“Edelweiss, edelweiss, bless my homeland forever”. The edelweiss flower, native of the Alpine Mountains, derives its name from German words “Edel”, which means “noble”, and “Weiss” – “white”. In Italy, it is known as “Stella Alpina”, the Alpine Star, with the same meaning in French – “Étoile des Alpes”. The scientific name is a latinisation of the Greek word “leontopodion”, which means “lion’s paws”.
The edelweiss belongs to the daisy or sunflower family and prefers growing in rocky limestone places. In traditional medicine, the edelweiss was used to cure stomach aches and respiratory diseases. The flowers bloom between July and September. It’s a rare and short-lived flower, but when picked and preserved in fine white dry sand, it does not wilt and can be preserved for a long time.

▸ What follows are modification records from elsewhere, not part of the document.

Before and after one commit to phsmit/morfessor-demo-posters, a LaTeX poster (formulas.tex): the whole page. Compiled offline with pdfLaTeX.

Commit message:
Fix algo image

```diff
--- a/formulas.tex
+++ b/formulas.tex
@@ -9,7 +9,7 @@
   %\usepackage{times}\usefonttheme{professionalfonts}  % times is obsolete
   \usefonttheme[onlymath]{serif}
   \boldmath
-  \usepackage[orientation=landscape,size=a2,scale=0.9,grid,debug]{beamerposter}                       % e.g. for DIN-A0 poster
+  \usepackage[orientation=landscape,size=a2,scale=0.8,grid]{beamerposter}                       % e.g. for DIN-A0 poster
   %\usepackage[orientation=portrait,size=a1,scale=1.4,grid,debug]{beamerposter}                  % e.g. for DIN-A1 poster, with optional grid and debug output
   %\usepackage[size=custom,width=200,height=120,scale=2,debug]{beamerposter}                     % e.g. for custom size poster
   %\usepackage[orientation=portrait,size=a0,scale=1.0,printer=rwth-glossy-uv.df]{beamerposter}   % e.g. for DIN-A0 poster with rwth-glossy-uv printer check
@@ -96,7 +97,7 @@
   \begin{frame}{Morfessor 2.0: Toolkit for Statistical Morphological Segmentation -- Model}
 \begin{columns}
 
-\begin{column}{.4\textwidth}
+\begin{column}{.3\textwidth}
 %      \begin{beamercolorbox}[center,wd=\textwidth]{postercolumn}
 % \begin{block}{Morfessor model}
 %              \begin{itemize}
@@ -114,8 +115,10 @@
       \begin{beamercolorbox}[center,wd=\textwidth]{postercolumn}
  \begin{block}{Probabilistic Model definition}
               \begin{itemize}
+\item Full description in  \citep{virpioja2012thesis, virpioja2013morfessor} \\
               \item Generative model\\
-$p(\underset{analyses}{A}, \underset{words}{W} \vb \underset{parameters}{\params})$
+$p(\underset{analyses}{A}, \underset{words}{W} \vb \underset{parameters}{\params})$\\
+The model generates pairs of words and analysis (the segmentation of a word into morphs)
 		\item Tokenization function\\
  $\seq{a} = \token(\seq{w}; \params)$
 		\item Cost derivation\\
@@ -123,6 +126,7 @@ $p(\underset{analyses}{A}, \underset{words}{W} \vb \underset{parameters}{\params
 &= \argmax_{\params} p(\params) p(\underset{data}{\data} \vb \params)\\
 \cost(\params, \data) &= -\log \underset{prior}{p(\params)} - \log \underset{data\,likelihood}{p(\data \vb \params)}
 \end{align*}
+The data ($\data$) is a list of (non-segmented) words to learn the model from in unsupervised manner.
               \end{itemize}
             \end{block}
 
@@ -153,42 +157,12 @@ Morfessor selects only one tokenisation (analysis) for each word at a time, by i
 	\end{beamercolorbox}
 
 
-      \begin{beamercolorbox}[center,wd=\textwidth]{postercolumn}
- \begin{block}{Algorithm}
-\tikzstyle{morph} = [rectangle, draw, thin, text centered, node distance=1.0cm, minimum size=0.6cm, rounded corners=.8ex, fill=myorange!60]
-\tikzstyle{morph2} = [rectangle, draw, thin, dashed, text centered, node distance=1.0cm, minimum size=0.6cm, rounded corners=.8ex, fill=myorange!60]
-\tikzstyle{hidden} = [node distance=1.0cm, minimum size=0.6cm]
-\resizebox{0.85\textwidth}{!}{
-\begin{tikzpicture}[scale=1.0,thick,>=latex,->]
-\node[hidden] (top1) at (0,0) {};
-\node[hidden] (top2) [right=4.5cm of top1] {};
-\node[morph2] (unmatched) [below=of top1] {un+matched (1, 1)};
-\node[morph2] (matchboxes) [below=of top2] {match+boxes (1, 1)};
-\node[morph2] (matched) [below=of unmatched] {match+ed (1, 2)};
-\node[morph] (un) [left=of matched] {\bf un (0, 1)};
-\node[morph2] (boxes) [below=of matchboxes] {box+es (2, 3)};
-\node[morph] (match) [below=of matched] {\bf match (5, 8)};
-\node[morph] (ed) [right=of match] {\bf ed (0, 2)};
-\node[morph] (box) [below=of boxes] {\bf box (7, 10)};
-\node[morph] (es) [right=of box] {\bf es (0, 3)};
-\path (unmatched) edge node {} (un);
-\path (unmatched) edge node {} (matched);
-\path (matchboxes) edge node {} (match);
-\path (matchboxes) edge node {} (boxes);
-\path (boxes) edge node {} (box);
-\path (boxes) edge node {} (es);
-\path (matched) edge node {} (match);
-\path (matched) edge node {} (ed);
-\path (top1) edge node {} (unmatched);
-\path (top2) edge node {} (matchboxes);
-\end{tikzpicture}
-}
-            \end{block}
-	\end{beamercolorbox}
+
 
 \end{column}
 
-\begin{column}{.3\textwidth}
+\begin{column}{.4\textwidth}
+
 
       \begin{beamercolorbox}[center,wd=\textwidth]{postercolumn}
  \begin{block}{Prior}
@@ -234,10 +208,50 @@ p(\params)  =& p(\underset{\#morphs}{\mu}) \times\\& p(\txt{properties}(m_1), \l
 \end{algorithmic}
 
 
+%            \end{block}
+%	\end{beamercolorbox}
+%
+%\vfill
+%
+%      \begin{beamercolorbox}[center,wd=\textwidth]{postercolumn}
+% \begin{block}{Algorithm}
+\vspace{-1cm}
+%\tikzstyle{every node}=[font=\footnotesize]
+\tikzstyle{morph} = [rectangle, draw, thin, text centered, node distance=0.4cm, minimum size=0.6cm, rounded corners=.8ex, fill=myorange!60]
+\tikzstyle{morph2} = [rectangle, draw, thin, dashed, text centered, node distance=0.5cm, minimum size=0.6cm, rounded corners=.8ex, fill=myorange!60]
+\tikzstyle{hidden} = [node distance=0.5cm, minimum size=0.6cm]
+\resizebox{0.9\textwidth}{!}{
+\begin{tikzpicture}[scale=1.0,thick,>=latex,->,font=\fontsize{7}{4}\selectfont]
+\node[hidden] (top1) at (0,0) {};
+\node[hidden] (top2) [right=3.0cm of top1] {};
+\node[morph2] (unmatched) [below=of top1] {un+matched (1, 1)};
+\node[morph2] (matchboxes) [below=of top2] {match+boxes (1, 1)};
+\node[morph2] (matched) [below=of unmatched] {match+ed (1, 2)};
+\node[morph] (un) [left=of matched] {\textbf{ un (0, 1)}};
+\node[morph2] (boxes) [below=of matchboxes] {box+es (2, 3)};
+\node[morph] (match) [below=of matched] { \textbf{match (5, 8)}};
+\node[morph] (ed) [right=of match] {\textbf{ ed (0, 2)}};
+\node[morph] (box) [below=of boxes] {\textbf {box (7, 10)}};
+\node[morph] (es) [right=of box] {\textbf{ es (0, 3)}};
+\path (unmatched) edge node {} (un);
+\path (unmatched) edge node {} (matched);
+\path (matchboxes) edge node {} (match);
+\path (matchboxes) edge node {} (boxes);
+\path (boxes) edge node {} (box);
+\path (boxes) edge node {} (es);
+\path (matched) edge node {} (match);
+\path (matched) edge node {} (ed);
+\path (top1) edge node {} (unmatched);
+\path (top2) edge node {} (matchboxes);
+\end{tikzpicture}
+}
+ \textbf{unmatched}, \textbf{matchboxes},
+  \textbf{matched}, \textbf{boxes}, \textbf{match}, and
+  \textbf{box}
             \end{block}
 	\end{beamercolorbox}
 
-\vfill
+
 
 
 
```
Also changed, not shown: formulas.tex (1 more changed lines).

In European culture, the edelweiss is a symbol of pure and romantic love, a flower that young men would give their beloved ones to indicate promise of devotion. Bertold Auerbach in his novel “Edelweiss” (1861) writes that the difficulty for an alpinist to acquire an edelweiss flower is enormous, up to the point of claiming that “the possession of one is a proof of unusual daring”. Auerbach’s novel appeared in English translation in 1869, prefaced with a quote attributed to Ralph Waldo Emerson:
“There is a flower known to botanists, one of the same genus with our summer plant called ‘Life-Everlasting’, which grows on the most inaccessible cliffs of the Tyrolese mountains, and which the hunter, tempted by its beauty, and by his love, for it is immensely valued by the Swiss maidens, climbs the cliffs to gather… The Swiss call it Edelweisse, which signifies Noble Purity.
The edelweiss plant population is protected by law. However, the edelweiss flowers we are offering are commercially grown in the clean air of the Rocky Mountains in the western parts of Canada. The flowers are hand-cultivated and raised without pesticides or chemical fertilizers since 1987.